An Edinburgh,Scotland, working with the James Clerk
An important woman in the contribution of science is Jocelyn Bell Burnell. She is aBritish astronomer that discovered pulsars, which is a tiny, very dense, rapidly rotating neutronstar that appear to emit radiation in pulses.
Jocelyn was born in 1943 in Belfast, Northern Ireland. She was raised near the ArmaghObservatory, which obviously impacted her life She graduated from Glasgow University in 1965with a B.S. degree in Physics, and in 1968 she received a Ph.D.
in radio astronomy from theUniversity of Cambridge in 1968. Jocelyn began her studies by conducting experiments ofgamma-ray astronomy at the University of Southampton. From 1974 through 1982, Jocelynworked in X-ray astronomy at the Mullard Space Science Laboratory at the University College inLondon. In 1982 she became a senior research fellow at the Royal Observatory in Edinburgh,Scotland, working with the James Clerk Maxwell Telescope in Hawaii and also did astrophysicalresearch in the optical and infrared parts of the electromagnetic spectrum until 1991.Her discovery came from the initial research at Cambridge, where she built a radiotelescope to track quasars, which are starlike objects that have a large red shift, emit powerfulblue light, and can often emit radio waves. Then in 1967, while using the radio telescope, therewas an unexpected discovery, which she shared among with Antony Hewish and othercolleagues.

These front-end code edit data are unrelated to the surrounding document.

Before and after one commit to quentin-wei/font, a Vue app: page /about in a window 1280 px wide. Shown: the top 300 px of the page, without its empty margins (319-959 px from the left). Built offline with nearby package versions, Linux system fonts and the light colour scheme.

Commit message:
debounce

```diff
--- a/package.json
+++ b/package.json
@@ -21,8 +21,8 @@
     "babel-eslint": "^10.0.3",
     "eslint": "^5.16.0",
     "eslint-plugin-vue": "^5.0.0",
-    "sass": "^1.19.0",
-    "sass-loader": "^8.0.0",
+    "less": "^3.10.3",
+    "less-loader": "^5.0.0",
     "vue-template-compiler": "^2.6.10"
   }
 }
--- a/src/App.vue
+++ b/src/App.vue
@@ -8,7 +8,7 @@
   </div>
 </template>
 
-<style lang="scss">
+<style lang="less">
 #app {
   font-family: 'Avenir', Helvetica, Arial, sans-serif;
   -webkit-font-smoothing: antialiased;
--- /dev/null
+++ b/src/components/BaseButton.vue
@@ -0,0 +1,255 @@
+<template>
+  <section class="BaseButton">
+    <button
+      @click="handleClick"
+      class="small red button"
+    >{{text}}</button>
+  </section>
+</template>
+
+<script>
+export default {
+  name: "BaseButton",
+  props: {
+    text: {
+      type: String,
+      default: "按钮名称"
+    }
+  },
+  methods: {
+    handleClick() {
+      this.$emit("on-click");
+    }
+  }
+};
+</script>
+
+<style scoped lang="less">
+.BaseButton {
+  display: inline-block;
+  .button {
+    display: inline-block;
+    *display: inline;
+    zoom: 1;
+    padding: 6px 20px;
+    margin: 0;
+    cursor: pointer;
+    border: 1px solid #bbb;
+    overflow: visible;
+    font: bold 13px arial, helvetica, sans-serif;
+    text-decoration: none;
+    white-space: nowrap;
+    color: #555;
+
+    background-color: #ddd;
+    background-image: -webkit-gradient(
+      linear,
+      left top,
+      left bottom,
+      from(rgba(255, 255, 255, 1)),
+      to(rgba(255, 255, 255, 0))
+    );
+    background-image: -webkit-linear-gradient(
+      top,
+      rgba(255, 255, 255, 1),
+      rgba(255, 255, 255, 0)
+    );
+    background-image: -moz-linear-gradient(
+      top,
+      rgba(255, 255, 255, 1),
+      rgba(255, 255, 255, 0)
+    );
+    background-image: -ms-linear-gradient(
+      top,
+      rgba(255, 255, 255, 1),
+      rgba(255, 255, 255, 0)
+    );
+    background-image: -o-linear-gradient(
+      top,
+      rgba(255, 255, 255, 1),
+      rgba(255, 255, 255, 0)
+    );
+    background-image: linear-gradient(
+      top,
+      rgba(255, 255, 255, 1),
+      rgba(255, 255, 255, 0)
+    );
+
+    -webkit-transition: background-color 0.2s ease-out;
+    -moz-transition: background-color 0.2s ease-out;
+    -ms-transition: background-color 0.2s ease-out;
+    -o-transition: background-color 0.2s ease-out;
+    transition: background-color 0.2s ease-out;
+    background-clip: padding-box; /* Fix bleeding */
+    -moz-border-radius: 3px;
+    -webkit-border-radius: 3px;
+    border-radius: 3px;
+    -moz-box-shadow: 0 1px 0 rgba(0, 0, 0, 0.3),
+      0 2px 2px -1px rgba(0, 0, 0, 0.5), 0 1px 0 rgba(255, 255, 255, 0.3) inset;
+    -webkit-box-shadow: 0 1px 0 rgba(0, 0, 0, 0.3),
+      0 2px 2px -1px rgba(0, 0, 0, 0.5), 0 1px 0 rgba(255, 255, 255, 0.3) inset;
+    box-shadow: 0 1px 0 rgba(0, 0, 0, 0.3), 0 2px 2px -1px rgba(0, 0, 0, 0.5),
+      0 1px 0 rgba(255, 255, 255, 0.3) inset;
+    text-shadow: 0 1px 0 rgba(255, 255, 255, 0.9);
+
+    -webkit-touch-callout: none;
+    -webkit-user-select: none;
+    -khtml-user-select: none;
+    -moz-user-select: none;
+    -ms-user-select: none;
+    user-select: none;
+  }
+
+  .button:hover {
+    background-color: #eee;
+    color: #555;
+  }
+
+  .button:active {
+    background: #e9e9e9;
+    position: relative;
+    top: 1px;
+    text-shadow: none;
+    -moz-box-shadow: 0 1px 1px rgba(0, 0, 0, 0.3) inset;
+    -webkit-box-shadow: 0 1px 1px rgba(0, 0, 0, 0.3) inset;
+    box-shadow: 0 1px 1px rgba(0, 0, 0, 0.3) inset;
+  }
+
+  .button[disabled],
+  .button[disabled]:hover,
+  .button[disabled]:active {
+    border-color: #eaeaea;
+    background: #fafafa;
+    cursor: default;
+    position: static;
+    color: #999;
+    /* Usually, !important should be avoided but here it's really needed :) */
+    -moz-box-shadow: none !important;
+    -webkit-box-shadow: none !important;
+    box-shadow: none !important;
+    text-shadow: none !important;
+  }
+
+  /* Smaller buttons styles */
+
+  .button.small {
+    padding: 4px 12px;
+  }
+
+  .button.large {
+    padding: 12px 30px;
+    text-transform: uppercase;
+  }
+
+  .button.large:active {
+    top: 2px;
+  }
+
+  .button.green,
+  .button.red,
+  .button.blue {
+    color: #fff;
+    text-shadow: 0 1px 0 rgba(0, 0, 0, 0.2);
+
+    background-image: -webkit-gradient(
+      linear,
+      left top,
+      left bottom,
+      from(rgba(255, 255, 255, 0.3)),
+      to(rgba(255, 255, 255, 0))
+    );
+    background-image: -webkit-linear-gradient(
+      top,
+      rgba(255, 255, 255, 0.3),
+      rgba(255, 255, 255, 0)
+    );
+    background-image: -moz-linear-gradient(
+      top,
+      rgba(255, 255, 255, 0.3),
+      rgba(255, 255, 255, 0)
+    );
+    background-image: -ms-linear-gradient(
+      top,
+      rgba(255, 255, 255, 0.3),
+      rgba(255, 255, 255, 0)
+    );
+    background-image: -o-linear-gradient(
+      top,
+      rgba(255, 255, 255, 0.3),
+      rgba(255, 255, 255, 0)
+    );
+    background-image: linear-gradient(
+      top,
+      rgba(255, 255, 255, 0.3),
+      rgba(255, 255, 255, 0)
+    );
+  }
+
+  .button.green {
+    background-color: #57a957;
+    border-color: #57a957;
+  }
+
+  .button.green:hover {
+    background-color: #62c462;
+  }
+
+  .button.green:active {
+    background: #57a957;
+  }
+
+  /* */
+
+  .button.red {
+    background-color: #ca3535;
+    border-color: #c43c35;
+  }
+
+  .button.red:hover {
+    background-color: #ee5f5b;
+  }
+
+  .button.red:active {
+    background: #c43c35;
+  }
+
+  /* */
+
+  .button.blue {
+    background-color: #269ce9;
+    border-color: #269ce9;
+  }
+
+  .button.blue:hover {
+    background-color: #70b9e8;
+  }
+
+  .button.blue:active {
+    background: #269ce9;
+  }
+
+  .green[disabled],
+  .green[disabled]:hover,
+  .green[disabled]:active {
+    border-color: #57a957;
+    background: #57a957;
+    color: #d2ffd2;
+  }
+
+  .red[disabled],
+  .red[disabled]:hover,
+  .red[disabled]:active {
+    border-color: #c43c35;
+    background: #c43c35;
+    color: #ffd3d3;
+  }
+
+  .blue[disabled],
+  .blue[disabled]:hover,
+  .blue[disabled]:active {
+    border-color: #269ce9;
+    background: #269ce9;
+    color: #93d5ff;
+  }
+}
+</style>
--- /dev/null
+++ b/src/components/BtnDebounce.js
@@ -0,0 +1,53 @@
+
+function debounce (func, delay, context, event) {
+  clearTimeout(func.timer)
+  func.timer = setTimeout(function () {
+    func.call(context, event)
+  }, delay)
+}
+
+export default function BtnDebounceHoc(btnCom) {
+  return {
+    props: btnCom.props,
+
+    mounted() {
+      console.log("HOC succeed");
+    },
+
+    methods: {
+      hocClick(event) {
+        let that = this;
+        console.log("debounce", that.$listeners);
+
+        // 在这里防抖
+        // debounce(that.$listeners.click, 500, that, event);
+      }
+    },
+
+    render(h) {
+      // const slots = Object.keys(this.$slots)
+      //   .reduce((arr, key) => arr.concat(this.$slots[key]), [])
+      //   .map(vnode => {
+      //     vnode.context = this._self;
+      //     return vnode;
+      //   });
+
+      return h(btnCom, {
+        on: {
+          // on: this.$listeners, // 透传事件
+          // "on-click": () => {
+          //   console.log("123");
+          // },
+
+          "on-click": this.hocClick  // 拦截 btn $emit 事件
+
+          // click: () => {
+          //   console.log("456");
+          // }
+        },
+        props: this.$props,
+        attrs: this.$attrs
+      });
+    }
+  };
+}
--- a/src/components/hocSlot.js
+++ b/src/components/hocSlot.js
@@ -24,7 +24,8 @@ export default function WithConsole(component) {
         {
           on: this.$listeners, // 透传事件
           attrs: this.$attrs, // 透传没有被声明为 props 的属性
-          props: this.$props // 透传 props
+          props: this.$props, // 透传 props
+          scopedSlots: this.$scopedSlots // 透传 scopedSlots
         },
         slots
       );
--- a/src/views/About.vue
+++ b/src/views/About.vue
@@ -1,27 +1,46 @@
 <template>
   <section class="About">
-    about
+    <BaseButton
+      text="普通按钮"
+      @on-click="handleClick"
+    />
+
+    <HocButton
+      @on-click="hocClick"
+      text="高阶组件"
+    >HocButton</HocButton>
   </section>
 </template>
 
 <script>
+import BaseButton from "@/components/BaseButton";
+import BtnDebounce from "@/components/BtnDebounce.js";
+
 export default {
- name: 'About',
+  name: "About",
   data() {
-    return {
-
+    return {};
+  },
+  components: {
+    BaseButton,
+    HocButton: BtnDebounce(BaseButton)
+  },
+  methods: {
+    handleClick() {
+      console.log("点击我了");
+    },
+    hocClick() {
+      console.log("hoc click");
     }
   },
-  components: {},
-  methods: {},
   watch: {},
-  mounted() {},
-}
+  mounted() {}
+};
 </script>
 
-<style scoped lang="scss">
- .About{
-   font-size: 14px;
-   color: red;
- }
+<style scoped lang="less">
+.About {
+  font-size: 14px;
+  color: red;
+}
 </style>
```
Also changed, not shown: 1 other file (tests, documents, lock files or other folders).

Jocelyn noticed that there was a source of regular, intense pulses of radio waves thatemitted a burst every 1.337 seconds. At first, there was an attempted explanation that thisphenomenon might be a beacon from alien sources, so they initially named the pulsing sourceLGM or “Little Green Men”. After a few months, however, the astronomer had discovered anumber of other sources in distant space and deduced from their far away locations and othercharacteristics, that these pulses must be occurring naturally.
Then Jocelyn and her colleaguesrealized that these pulse patterns came from a special type of star that they naturally termed aHer discovery has made a huge impact in the science world. Astronomers have nowdiscovered over 400 pulsars, but only the Crab Pulsar and the Vela pulsar, can emit visiblydetectable pulses. These pulsars are distinguished from other types of celestial radio sources bytheir emissions. Instead of remaining constant over a period of years or longer , these pulsaremissions consist of brier pulses of regularity.
The pulses can last from a period of a fewmilliseconds to as long as several seconds. Pulsars are also powerful electric generators, that arecapable of accelerating charged particles to energies of a trillion volts.On account of Bell Burnell’s discovery of the pulsars , astronomers have been able tolead further investigations of pulsars. Also , they are able to have a better understanding of theBibliography:Microsoft Encarta Encyclopdia 98